- Opening Delimiter -

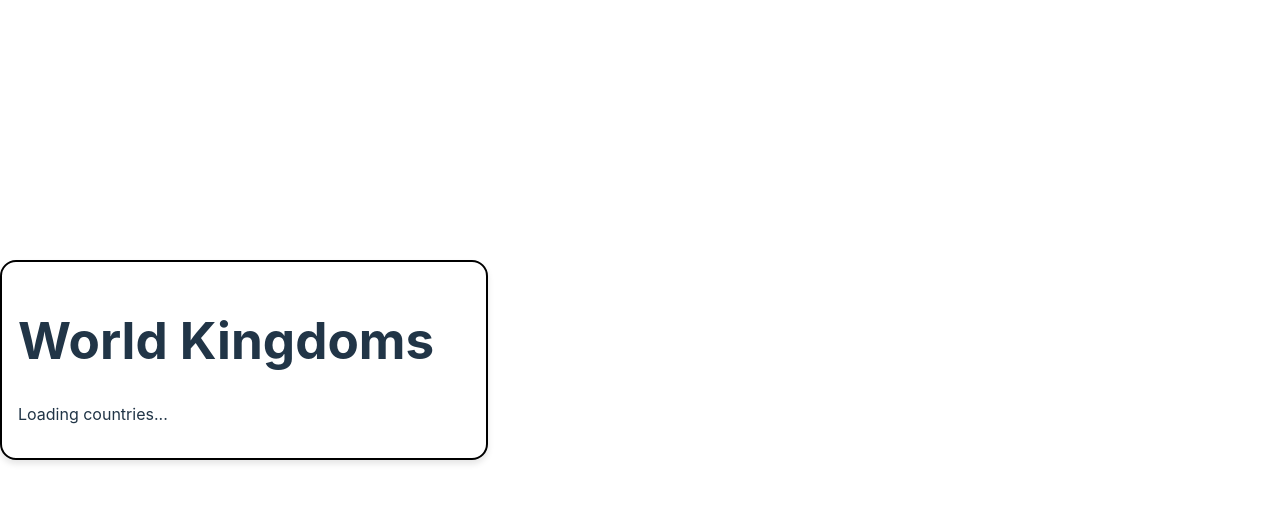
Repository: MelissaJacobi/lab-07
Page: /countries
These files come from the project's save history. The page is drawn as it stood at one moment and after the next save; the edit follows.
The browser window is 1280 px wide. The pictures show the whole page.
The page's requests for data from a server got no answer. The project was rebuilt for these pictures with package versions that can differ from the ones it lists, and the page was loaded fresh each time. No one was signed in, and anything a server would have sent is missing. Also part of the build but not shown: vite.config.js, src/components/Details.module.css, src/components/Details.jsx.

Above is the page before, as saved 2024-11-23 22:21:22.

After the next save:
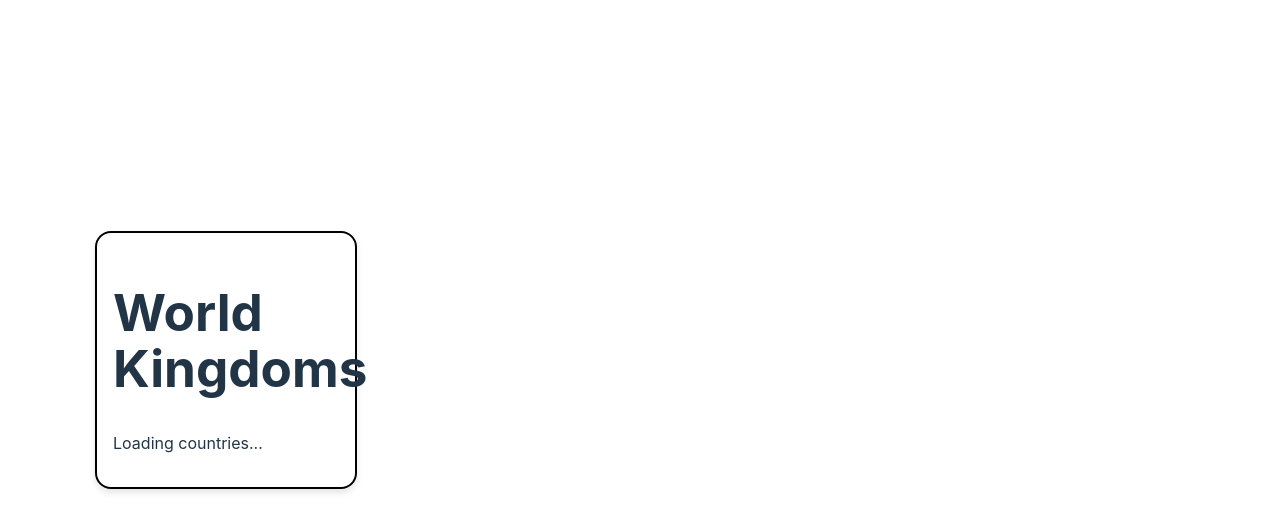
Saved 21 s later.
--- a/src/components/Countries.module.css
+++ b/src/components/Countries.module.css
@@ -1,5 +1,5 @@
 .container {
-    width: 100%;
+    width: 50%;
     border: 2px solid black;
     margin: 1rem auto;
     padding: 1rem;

- Closing Delimiter -

» WHAT THE TASK REQUIRES
Would you copy exactly the lines from the one that contains "border: 2px solid black;" through the final line of the records above, including both?

» SOLVED EXERCISE
     border: 2px solid black;
     margin: 1rem auto;
     padding: 1rem;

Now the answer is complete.